Volkswagen Group plans to cut nearly all night shifts at its main plant in Germany as Europe’s largest carmaker continues to battle the semiconductor crisis.
VW will cut the night shift, which provides workers extra pay, from the start of the second quarter on three assembly lines in Wolfsburg, the automaker said Friday, confirming a post on its intranet seen by Bloomberg News.
The move has drawn ire from labor leader head Daniela Cavallo, who said a compromise on compensation must be found.
“Our colleagues aren’t responsible for the fact that order books are overflowing while we can’t make the vehicles because of the lack of semiconductors,” Cavallo said in the post. “We’ll fight for partial compensation.”
Only a fourth assembly line that handles the Tiguan and its hybrid models, the Touran and Seat Tarraco will continue to run early, late and night shifts, VW said.
Factory workers at VW have been on edge amid growing tensions between the automaker’s powerful union leaders and CEO Herbert Diess, who hinted at possible job cuts in November to stay competitive in the face of Tesla and the shift to EV production.
The global shortage of chips forced VW to slash output at the sprawling Wolfsburg factory last year.
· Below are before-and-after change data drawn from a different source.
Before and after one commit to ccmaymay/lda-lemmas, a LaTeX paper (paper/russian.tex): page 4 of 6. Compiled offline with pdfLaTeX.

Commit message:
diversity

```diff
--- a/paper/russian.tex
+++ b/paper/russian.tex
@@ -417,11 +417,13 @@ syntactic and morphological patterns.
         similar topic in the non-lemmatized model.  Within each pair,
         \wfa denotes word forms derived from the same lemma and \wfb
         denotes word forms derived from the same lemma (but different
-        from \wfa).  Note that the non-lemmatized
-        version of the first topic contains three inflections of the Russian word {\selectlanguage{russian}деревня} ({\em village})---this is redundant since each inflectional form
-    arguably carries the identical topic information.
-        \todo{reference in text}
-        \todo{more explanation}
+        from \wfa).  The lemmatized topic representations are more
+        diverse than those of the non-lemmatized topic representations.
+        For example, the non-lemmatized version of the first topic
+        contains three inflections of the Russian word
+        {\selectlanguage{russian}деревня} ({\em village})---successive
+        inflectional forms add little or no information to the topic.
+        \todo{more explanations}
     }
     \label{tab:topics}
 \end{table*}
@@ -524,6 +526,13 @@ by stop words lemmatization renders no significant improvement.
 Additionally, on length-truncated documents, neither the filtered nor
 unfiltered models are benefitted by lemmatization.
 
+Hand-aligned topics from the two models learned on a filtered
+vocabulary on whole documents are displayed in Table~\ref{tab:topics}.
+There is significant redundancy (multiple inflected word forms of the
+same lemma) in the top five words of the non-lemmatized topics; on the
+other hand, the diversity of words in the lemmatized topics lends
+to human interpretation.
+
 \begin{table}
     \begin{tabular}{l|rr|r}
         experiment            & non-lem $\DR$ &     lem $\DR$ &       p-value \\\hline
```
The plant makes the VW Golf, which has consistently been Europe’s top-selling car, including last year with a volume of 205,720, despite a 27 percent decline.
Production stops at Wolfsburg because of the chip crisis limited Golf production, resulting in the tighest race in years for both the No. 1 and No. 2 places on Europe’s top 10 sales chart (see table, below).
The decision to cut the night shift was made in response to repeated short-notice cancellations and the need to furlough workers, the company said.
“It is unavoidable that we adjust our shift model to maintain competitiveness and secure jobs in the long term,” said Gunnar Kilian, the board member in charge of personnel. “Unfortunately, this step will also involve workforce cuts and the loss of hardship allowances for the night shift.”